“I went to a good school and was among the top three students in my class. I had good friends, but I was also very shy. That is perhaps the reason my mother decided to enroll me and my three siblings in art school.”
An avid puppeteer, the ambassador learned this skill at art school.
“I entered my puppets in theater performances at school, as I was too shy to perform in front of an audience myself. I had a close friend in class with me (who is now one of the most recognized Mexican authors) who was also very shy,” Amb Nualart says.
“We were both encouraged to overcome our shyness and stage fright by one of the professors in the school, who groomed us and helped us become more confident.”
Amb Nualart then went on to study journalism at university and worked in television, cinema, radio and education. He later joined the National Institute of Fine Arts in Mexico, where he was in charge of public relations and dissemination of programs. He has also worked with the Mexico City Philharmonic Orchestra and handled promotion, public relations and international tours all over South America, North America, Europe and Asia.
“I started travelling a lot, which gave me the chance to learn about other cultures and countries. That’s what led me to join the Ministry of External Affairs in 1982,” says Amb Nualart.
“The same year I went to Japan and worked at the Mexican Embassy in Tokyo for five years. Those were wonderful times, both in my personal and professional life. I was in charge of cultural activities and promoted Mexican art and culture in Japan.”
The ambassador takes a keen interest in all sorts of art manifestations, from ancient and classical to contemporary art, performing arts, even fashion and gastronomy.
During his stay in Japan, the things he loved the most were Japanese art, food and culture.
“I learned about Japanese theater, such as ‘kabuki’, a very sophisticated form of art expression called ‘noh’ which is the most ancient, elaborate and aristocratic form of Japanese theater. I used to go to the theater every Sunday, where I met one of the living national treasures of Japan, the director and actor at one of the noh schools, and I even became the first Westerner to ever perform on that stage,” he says.
Amb Nualart also loves cuisine from other countries he has lived in, including Thailand and India.
“I believe food traditions are something that help us identify with other cultures,” says Amb Nualart.
Mexican and Thai authorities are now considering opening an honorary Mexican consulate in Phuket.
“The Mexican Embassy in Thailand was established nearly 40 years ago.
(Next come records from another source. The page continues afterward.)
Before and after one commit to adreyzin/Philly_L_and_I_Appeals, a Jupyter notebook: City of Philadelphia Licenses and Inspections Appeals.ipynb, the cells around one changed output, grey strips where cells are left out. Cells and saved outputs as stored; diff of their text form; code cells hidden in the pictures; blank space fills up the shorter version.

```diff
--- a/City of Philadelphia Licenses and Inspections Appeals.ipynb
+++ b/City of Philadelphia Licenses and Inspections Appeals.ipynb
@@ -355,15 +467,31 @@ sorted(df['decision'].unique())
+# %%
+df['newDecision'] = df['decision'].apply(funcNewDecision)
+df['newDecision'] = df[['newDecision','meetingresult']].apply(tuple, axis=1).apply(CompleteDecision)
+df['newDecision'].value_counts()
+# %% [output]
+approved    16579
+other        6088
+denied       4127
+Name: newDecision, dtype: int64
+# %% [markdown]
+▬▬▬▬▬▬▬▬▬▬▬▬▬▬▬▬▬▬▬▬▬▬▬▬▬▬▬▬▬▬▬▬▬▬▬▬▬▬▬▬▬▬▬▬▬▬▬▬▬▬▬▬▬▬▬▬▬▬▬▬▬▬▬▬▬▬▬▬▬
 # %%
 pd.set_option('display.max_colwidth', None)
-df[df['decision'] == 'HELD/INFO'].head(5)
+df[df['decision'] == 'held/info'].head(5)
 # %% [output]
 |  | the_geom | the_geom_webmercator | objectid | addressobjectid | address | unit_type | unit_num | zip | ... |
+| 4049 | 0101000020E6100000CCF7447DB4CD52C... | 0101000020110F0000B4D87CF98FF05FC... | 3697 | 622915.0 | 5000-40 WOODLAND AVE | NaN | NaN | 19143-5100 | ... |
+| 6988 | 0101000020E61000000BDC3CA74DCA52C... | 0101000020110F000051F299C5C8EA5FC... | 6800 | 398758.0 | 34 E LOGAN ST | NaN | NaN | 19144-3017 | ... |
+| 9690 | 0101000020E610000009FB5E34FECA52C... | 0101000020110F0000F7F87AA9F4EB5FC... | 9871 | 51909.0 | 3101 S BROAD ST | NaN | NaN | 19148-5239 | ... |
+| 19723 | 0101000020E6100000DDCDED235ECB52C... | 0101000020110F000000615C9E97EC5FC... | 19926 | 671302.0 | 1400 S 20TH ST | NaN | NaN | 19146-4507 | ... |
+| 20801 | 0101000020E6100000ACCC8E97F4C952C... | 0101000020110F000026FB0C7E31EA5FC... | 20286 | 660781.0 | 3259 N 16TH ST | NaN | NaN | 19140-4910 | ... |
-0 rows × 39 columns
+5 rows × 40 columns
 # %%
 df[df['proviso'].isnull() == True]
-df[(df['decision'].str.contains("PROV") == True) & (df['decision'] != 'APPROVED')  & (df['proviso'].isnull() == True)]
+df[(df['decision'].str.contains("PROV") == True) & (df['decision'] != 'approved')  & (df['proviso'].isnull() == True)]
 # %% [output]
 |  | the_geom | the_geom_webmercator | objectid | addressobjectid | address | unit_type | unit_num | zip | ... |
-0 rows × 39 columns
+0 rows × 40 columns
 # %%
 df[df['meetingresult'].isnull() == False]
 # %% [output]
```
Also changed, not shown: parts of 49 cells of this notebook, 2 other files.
However, more than 25,000 Mexicans visit Phuket and nearby islands every year, so we want to have an honorary consulate here as a reference point to help resolve any issues they might face during their stays,” Amb Nualart says.
Mexico and Thailand have always enjoyed strong relations and the ambassador is confident that they will prosper further in the future.
“I have been working with Thai authorities and institutions such as universities and research centers regarding matters that are significant for both countries. These include health, food security and climate change. We are also starting a partnership with the University of Khon Kaen in the field of edible insects,” says Amb Nualart.
“We have bilateral trade worth more than 6 billion dollars with Thailand and this number is rising sharply. We trade in manufactured goods, rice, electronic components and auto parts, to name a few. I’m convinced that Mexico’s future role in the world is along the same lines as countries in the Asia Pacific or USA. We all share the Pacific Ocean, where the most dynamic economies of the world are located.”
— Zohaib Sikander